Required work: The output should be all entries, each matching the original exactly.

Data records
--------------------------------------------------

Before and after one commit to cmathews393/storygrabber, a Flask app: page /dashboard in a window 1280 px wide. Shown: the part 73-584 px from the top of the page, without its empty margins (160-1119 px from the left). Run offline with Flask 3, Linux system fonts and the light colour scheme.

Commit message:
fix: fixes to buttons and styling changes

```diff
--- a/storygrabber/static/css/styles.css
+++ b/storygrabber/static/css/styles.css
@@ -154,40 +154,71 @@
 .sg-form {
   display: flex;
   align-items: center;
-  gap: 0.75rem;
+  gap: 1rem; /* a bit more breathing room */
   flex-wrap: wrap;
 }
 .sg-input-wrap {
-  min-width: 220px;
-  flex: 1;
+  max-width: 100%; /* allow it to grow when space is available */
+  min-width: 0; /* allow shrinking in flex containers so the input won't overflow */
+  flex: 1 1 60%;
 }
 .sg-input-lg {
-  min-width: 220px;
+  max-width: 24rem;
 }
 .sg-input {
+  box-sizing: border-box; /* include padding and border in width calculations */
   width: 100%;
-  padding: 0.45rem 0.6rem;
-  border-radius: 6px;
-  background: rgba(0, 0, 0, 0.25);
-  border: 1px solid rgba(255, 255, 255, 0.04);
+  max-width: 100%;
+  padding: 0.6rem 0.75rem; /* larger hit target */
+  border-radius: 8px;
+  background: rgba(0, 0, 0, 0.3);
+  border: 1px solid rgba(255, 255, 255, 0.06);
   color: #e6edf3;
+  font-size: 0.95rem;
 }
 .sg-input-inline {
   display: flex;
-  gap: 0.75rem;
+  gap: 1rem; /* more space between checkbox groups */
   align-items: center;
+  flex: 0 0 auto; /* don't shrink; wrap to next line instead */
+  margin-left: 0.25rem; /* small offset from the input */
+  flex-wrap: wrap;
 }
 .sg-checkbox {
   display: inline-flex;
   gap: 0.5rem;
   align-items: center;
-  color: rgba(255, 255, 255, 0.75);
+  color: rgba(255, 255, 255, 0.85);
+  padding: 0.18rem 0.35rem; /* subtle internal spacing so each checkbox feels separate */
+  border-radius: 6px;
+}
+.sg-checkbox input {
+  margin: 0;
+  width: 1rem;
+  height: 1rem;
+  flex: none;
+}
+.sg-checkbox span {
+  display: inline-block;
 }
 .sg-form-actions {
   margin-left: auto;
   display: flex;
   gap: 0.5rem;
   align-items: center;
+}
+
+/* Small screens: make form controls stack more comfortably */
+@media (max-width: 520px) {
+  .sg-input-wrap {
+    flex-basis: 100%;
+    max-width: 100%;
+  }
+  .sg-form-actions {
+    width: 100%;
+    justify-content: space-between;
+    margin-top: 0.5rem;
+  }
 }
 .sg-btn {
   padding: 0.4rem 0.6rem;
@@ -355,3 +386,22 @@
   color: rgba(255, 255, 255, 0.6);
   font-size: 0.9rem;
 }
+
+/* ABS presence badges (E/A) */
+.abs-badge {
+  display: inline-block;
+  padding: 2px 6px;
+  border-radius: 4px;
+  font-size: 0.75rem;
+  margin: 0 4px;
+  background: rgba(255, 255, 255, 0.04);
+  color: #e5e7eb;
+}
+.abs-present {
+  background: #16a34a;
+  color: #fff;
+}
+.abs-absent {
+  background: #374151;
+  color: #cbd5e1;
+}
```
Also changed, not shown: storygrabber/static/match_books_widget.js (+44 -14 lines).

--------------------------------------------------

Worked solution:
Before and after one commit to cmathews393/storygrabber, a Flask app: page /dashboard in a window 1280 px wide. Shown: the part 73-584 px from the top of the page, without its empty margins (160-1119 px from the left). Run offline with Flask 3, Linux system fonts and the light colour scheme.

Commit message:
fix: fixes to buttons and styling changes

```diff
--- a/storygrabber/static/css/styles.css
+++ b/storygrabber/static/css/styles.css
@@ -154,40 +154,71 @@
 .sg-form {
   display: flex;
   align-items: center;
-  gap: 0.75rem;
+  gap: 1rem; /* a bit more breathing room */
   flex-wrap: wrap;
 }
 .sg-input-wrap {
-  min-width: 220px;
-  flex: 1;
+  max-width: 100%; /* allow it to grow when space is available */
+  min-width: 0; /* allow shrinking in flex containers so the input won't overflow */
+  flex: 1 1 60%;
 }
 .sg-input-lg {
-  min-width: 220px;
+  max-width: 24rem;
 }
 .sg-input {
+  box-sizing: border-box; /* include padding and border in width calculations */
   width: 100%;
-  padding: 0.45rem 0.6rem;
-  border-radius: 6px;
-  background: rgba(0, 0, 0, 0.25);
-  border: 1px solid rgba(255, 255, 255, 0.04);
+  max-width: 100%;
+  padding: 0.6rem 0.75rem; /* larger hit target */
+  border-radius: 8px;
+  background: rgba(0, 0, 0, 0.3);
+  border: 1px solid rgba(255, 255, 255, 0.06);
   color: #e6edf3;
+  font-size: 0.95rem;
 }
 .sg-input-inline {
   display: flex;
-  gap: 0.75rem;
+  gap: 1rem; /* more space between checkbox groups */
   align-items: center;
+  flex: 0 0 auto; /* don't shrink; wrap to next line instead */
+  margin-left: 0.25rem; /* small offset from the input */
+  flex-wrap: wrap;
 }
 .sg-checkbox {
   display: inline-flex;
   gap: 0.5rem;
   align-items: center;
-  color: rgba(255, 255, 255, 0.75);
+  color: rgba(255, 255, 255, 0.85);
+  padding: 0.18rem 0.35rem; /* subtle internal spacing so each checkbox feels separate */
+  border-radius: 6px;
+}
+.sg-checkbox input {
+  margin: 0;
+  width: 1rem;
+  height: 1rem;
+  flex: none;
+}
+.sg-checkbox span {
+  display: inline-block;
 }
 .sg-form-actions {
   margin-left: auto;
   display: flex;
   gap: 0.5rem;
   align-items: center;
+}
+
+/* Small screens: make form controls stack more comfortably */
+@media (max-width: 520px) {
+  .sg-input-wrap {
+    flex-basis: 100%;
+    max-width: 100%;
+  }
+  .sg-form-actions {
+    width: 100%;
+    justify-content: space-between;
+    margin-top: 0.5rem;
+  }
 }
 .sg-btn {
   padding: 0.4rem 0.6rem;
@@ -355,3 +386,22 @@
   color: rgba(255, 255, 255, 0.6);
   font-size: 0.9rem;
 }
+
+/* ABS presence badges (E/A) */
+.abs-badge {
+  display: inline-block;
+  padding: 2px 6px;
+  border-radius: 4px;
+  font-size: 0.75rem;
+  margin: 0 4px;
+  background: rgba(255, 255, 255, 0.04);
+  color: #e5e7eb;
+}
+.abs-present {
+  background: #16a34a;
+  color: #fff;
+}
+.abs-absent {
+  background: #374151;
+  color: #cbd5e1;
+}
```
Also changed, not shown: storygrabber/static/match_books_widget.js (+44 -14 lines).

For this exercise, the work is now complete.